Jenni Brooks 14th December 2018
Christmas is weird. We wait in bed for a man to break into our homes and leave us presents, all in exchange for a glass of milk, a mince pie and maybe a carrot for his favourite reindeer with chronic sinus issues. And that’s not even a tradition we think is strange.
From defecating logs to Welsh rhyming insults, here are six wild traditions and their odd origins. Some you’ll want to be a part of, and others will make you want to vomit. But you can’t blame me. I didn’t invent them. I’m just trying to spread the festive joy.
Gift or Offering?
If you don’t think gift-giving is weird, just wait until you hear about the reason it came about. The giving of presents didn’t actually start through Christmas, but through the Pagan festival of Saturnalia, which celebrated Saturn — the Roman god of agriculture. The Romans believed that every winter the sun lost its power, causing the cold weather. Due to this, they would sacrifice people — including kids and babies — to give the sun its strength back. After this, wax dolls would be given as gifts to commemorate those who had been sacrificed, and wow that’s dark. I’d rather have a box of Quality Street, to be honest.
Likewise, waiting for Santa might not seem that strange a tradition; he is the father of Christmas after all. But just like gift-giving, he has a bleak history. One rumour is that the original Saint Nick, who was actually a bishop at the time, went to an inn and found that the innkeeper had not only slaughtered three little boys, he had pickled their corpses in barrels in the basement. Nicholas caught the innkeeper and brought the boys back to life for good measure, earning him the title of patron saint of children.
Don’t worry, this one isn’t as horrific. In Catalonia, families make a creature out of a log, known as a Caga Tiὀ, which literally translates as “shit log”. Over the Christmas period, kids will fill it with fruit, sweets, chocolate and any other calorific treat they can get their hands on.
On Christmas Eve, they will sing a song, basically commanding it to shit out gifts. When that fails, they beat the shit out of it. This glorious tradition has thought to have origins in a time when heating wasn’t a thing, so fireplaces were really important. After the treats were eaten, Caga Tiὀ would be burnt. So, he was just used for his sweets before being cast aside. We’ve all been there, buddy.
What’s the traditional nativity? Mary, Joseph, Baby Jesus, the three wise men? You forgot the man taking a dump in the corner! Shit seems to be a theme in Catalan Christmas traditions, and a defecating man takes pride of place, alongside with the rest of the nativity scene. The reason isn’t to be offensive but rather a sign of good luck and fertility. People were also a lot less self-conscious in those days. I mean, they didn’t have toilets, so they probably had to be. I think that this Catalan tradition is much more realistic than our picturesque and prudish equivalents, and if having a shitting man on your mantelpiece isn’t fucking liberating I don’t know what is. Shit’s got power, people.
Kentucky Fried Christmas
In Japan, Christmas isn’t celebrated.
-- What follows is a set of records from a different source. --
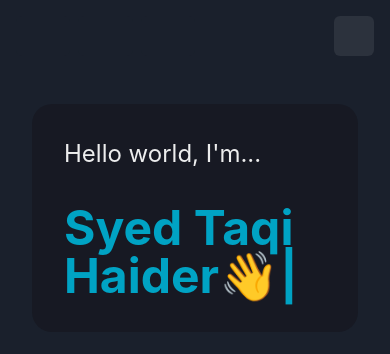
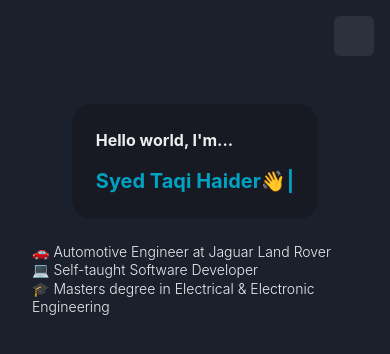
Before and after one commit to syedtaqi95/site, a Next.js app: page / in a window 390 px wide. Shown: the top 354 px of the page. Built offline with nearby package versions, Linux system fonts and the light colour scheme; some icons are missing.

Commit message:
Made Hero fontSizes responsive, increased Navbar zIndex

```diff
--- a/components/Hero.tsx
+++ b/components/Hero.tsx
@@ -1,4 +1,10 @@
-import { Heading, Text, useColorModeValue, VStack } from "@chakra-ui/react";
+import {
+  Container,
+  Heading,
+  Text,
+  useColorModeValue,
+  VStack,
+} from "@chakra-ui/react";
 import React from "react";
 import Typewriter from "typewriter-effect";
 
@@ -8,11 +14,22 @@ const Hero = (props: Props) => {
   const nameColour = useColorModeValue("teal.400", "cyan.600");
   const bg = useColorModeValue("gray.100", "gray.900");
   return (
-    <VStack spacing="24px" bg={bg} borderRadius={20} p={8}>
-      <Text alignSelf="start" fontSize="2xl">
+    <VStack spacing="24px">
+      {/* Name with typewriter effect */}
+      <VStack bg={bg} borderRadius={20} p={6}>
+        <Text
+          alignSelf="start"
+          fontSize={{ base: "md", sm: "3xl", md: "4xl" }}
+          fontWeight="bold"
+        >
           Hello world, I&apos;m...
         </Text>
-      <Heading as="h1" size="3xl" color={nameColour} pt={2}>
+        <Heading
+          as="h1"
+          color={nameColour}
+          pt={2}
+          fontSize={{ base: "xl", sm: "4xl", md: "6xl" }}
+        >
           <Typewriter
             onInit={(typewriter) => {
               typewriter
@@ -24,6 +41,18 @@ const Hero = (props: Props) => {
           />
         </Heading>
       </VStack>
+      <Heading
+        as="h3"
+        fontSize={{ base: "14px", sm: "md", md: "2xl" }}
+        fontWeight="light"
+      >
+        🚗 Automotive Engineer at Jaguar Land Rover
+        <br />
+        💻 Self-taught Software Developer
+        <br />
+        🎓 Masters degree in Electrical & Electronic Engineering
+      </Heading>
+    </VStack>
   );
 };
 
--- a/components/Navbar.tsx
+++ b/components/Navbar.tsx
@@ -31,7 +31,7 @@ const Navbar = ({ contactLinks, navLinks }: Props) => {
   const bg = useColorModeValue("white", "gray.800");
 
   return (
-    <Box as="nav" py={4} position="sticky" top="0" bg={bg}>
+    <Box as="nav" py={4} position="sticky" top="0" bg={bg} zIndex={1}>
       <Container
         maxW="4xl"
         display="flex"
```
Lines whose indentation alone changed are shown as unchanged.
That didn’t stop The Colonel though. In 1974, a festive marketing campaign was launched, entitled Kentucky for Christmas, and it was preposterously successful. Christmas Eve is the busiest time for KFC in Japan, as families flood the restaurants for their festive meal. To be honest, I know many people who could get on board with this. Turkey is so dry and rarely comes in a popcorn format.
The Insulting Horse
I’ve saved the best for last; this is not a matter of opinion, it is fact. A very old tradition from Wales is to go to people’s houses with a decorated horse skull and partake in an adult version of trick or treat. If you didn’t already know, this involves singing the first verse of the traditional folk song the Mari Lwyd and then following it up with a second verse of rhyming insults.
The host takes on the guests, like some crazy Welsh rap battle. This usually involves mocking each other’s appearance, drunkenness and singing abilities, and if the guests win, they are allowed in the house to eat cake and drink ale. The origins of this genius tradition are unclear, but it could be said to commemorate the journey Mary took to Bethlehem, when Joseph and Mary famously spat tight bars all over fool-ass innkeepers who had overbooked for Christmas.
Have a nice Christmas. And for the love of God, please try out the Mari Lwyd, and try not to shit on anyone’s mantelpiece.
Jenni Brooks 14th December 2018